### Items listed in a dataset
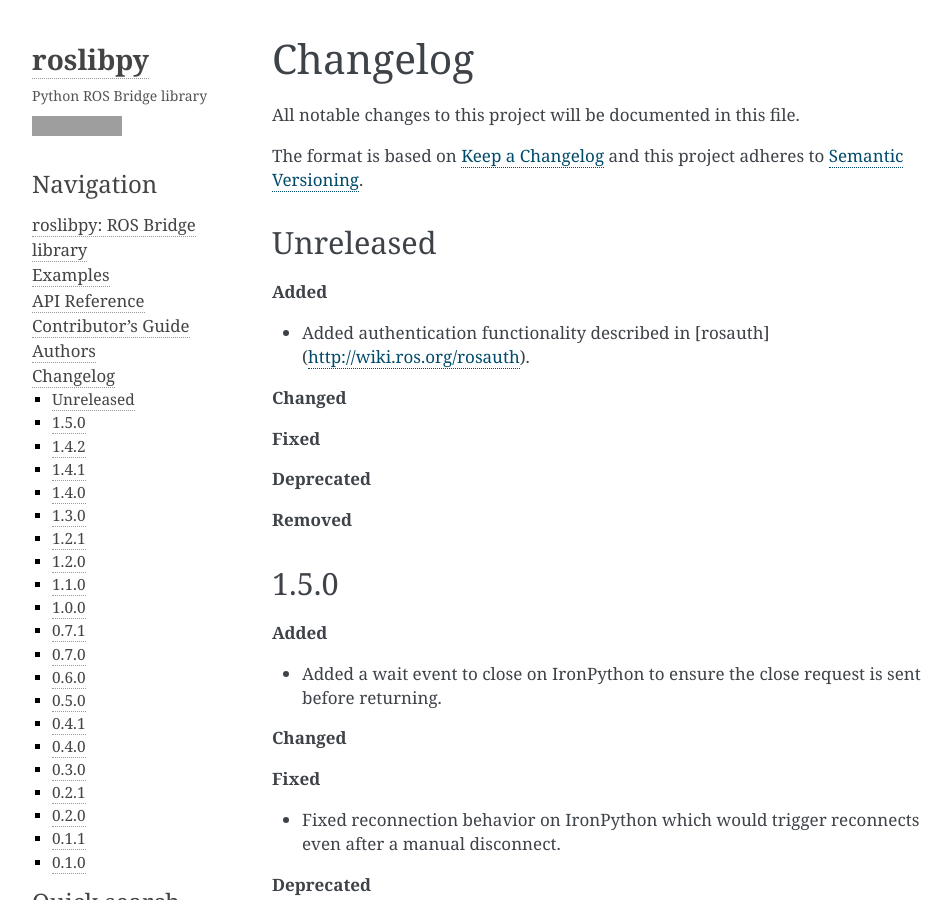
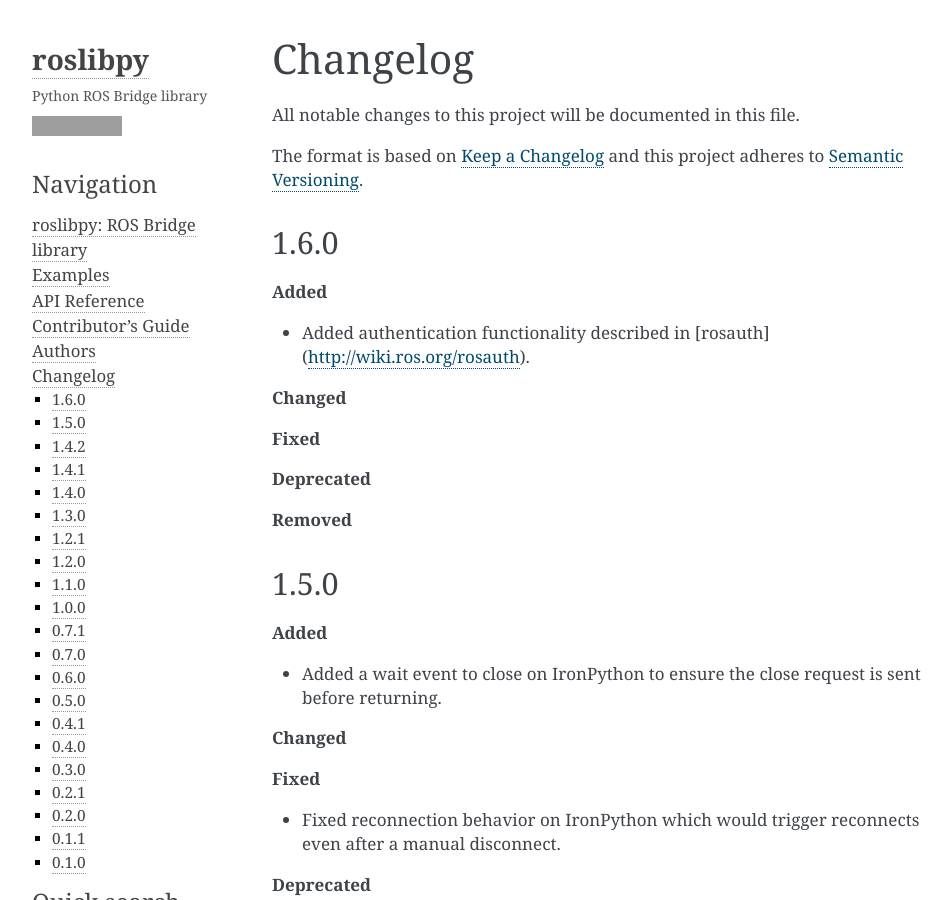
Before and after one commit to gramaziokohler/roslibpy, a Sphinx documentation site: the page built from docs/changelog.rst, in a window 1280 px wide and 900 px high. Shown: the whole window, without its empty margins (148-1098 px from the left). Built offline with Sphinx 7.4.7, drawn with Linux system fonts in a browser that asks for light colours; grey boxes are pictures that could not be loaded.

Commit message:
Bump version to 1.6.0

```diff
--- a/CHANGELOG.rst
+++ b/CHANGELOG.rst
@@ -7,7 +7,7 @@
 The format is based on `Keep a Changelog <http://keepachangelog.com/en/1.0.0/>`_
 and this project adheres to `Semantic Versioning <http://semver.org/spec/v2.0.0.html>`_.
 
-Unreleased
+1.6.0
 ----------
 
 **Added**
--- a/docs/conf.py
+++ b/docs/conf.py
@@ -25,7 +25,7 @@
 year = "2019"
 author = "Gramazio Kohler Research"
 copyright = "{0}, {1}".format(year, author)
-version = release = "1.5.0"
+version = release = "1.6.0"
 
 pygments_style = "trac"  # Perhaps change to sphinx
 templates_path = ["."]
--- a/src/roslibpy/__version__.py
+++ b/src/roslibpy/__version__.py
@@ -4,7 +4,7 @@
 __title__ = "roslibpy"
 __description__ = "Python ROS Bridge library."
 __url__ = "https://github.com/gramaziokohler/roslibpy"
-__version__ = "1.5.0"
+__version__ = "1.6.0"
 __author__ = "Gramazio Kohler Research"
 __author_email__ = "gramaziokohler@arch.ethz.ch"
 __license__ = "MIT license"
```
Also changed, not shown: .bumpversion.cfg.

### Your assignment
Find the word "Research" in the entries above and gather every line that holds it.

### Answer to this task
 author = "Gramazio Kohler Research"
 __author__ = "Gramazio Kohler Research"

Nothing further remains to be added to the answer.